An investigation of the relationship between students' perceptions of workload and their approaches to learning at a regional polytechnic : a thesis presented in partial fulfillment of the requirements for the degree of Doctor of Education, Massey University, Palmerston North, New Zealand
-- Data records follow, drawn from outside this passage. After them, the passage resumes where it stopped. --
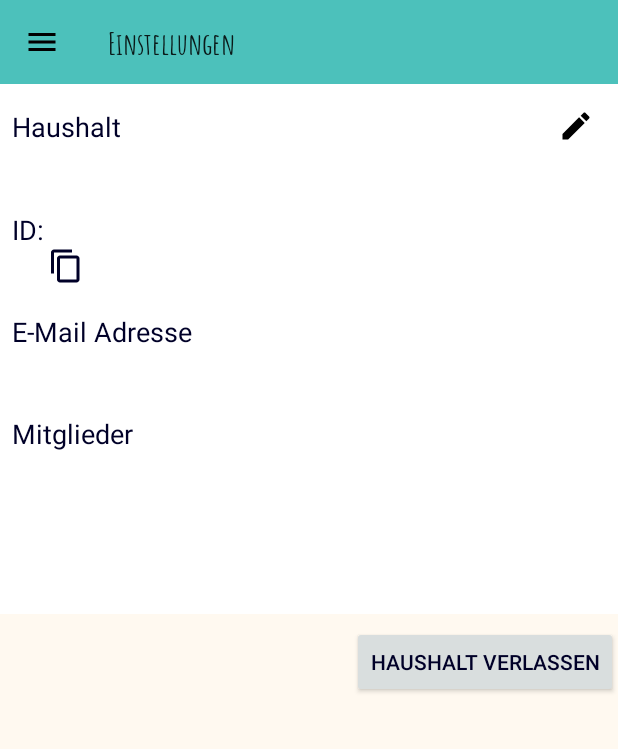
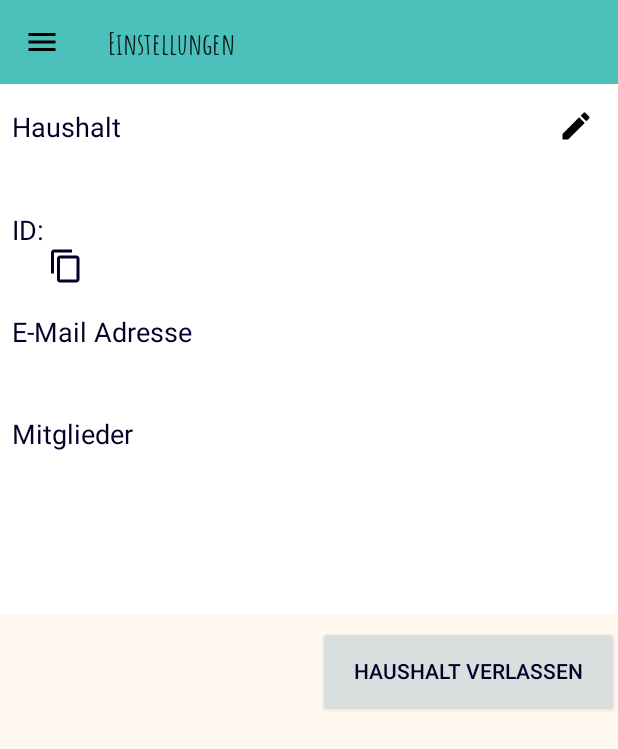
Before and after one commit to Pia98/HolMal, an Android app: the SettingsActivity screen opened directly, with no data from a screen before it, on a phone screen of 412 x 824 dp. Shown: the top 749 px of the screen. Run offline under Robolectric (Android 15) with nearby library versions, the phone set to English and light mode, and no system bars; our stand-ins replace ButterKnife, Firebase (no records; nobody signed in at launch, a user with empty details on screens opened directly); 4 statements that could not run were skipped.

Commit message:
03-02-2019 14:17 - settings styling stuff

```diff
--- a/app/src/main/res/layout/activity_settings.xml
+++ b/app/src/main/res/layout/activity_settings.xml
@@ -354,8 +354,8 @@
                 <!-- corresponds to button 15 in paper prototype-->
                 <Button
                     android:id="@+id/leaveHousehold"
-                    android:layout_width="wrap_content"
-                    android:layout_height="wrap_content"
+                    android:layout_width="@dimen/bigButtonWidth"
+                    android:layout_height="@dimen/buttonHeight"
                     android:text="@string/leave"
                     app:layout_constraintEnd_toEndOf="parent"/>
 
--- a/app/src/main/res/values/dimens.xml
+++ b/app/src/main/res/values/dimens.xml
@@ -89,6 +89,7 @@
 
     <!--button sizes -->
     <dimen name="buttonHeight">60dp</dimen>
+    <dimen name="bigButtonWidth">200dp</dimen>
     <dimen name="finishWidth">100dp</dimen>
     <dimen name="addItemWidth">110dp</dimen>
 
```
This thesis investigates students? perceptions about their workload and their approaches to learning, employing a regional polytechnic as a case study. Data was collected using a mixed methods approach. The convenience sample consisted of 269 full-time undergraduate students who completed a questionnaire indicating whether they perceived the workload to be heavy or unmanageable at times, and those who did specified the reasons for their perceptions. All respondents also completed a modified ASSIST instrument to indicate the approach to learning they adopted. Analysis of the questionnaire data indicated that the majority of students perceived their workload to be heavy or unmanageable at times with the main reason given as too many assessments due around the same time. The issues raised from the data confirmed the results of other studies and pointed to a range of issues both internal and external to the institution. Thirty follow-up interviews were conducted to further investigate the issues raised in the questionnaire. A complex picture emerged from the interview data of a number of inter-related aspects in the teaching-learning environment that impacted on perceived workload and approach to learning, including assessment and overloaded curricula, motivation, time management problems resulting from part-time jobs or family commitments, and lecturer support. Trends or patterns signalled by the data provided an important first step to assist in planning changes in the teaching-learning environment at the regional polytechnic. The main recommendations were centred on a long term, collaborative action-research project to be set up within a programme, to review curricula, create a more stimulating and responsive teaching-learning environment, foster learning communities, and ensure a consistent approach to developing generic skills. The aim of the recommendations was to ensure students are motivated to learn, engaged, and have the skills and information needed to be effective learners, which in turn has the potential to change perception of workload and impact on approach to learning.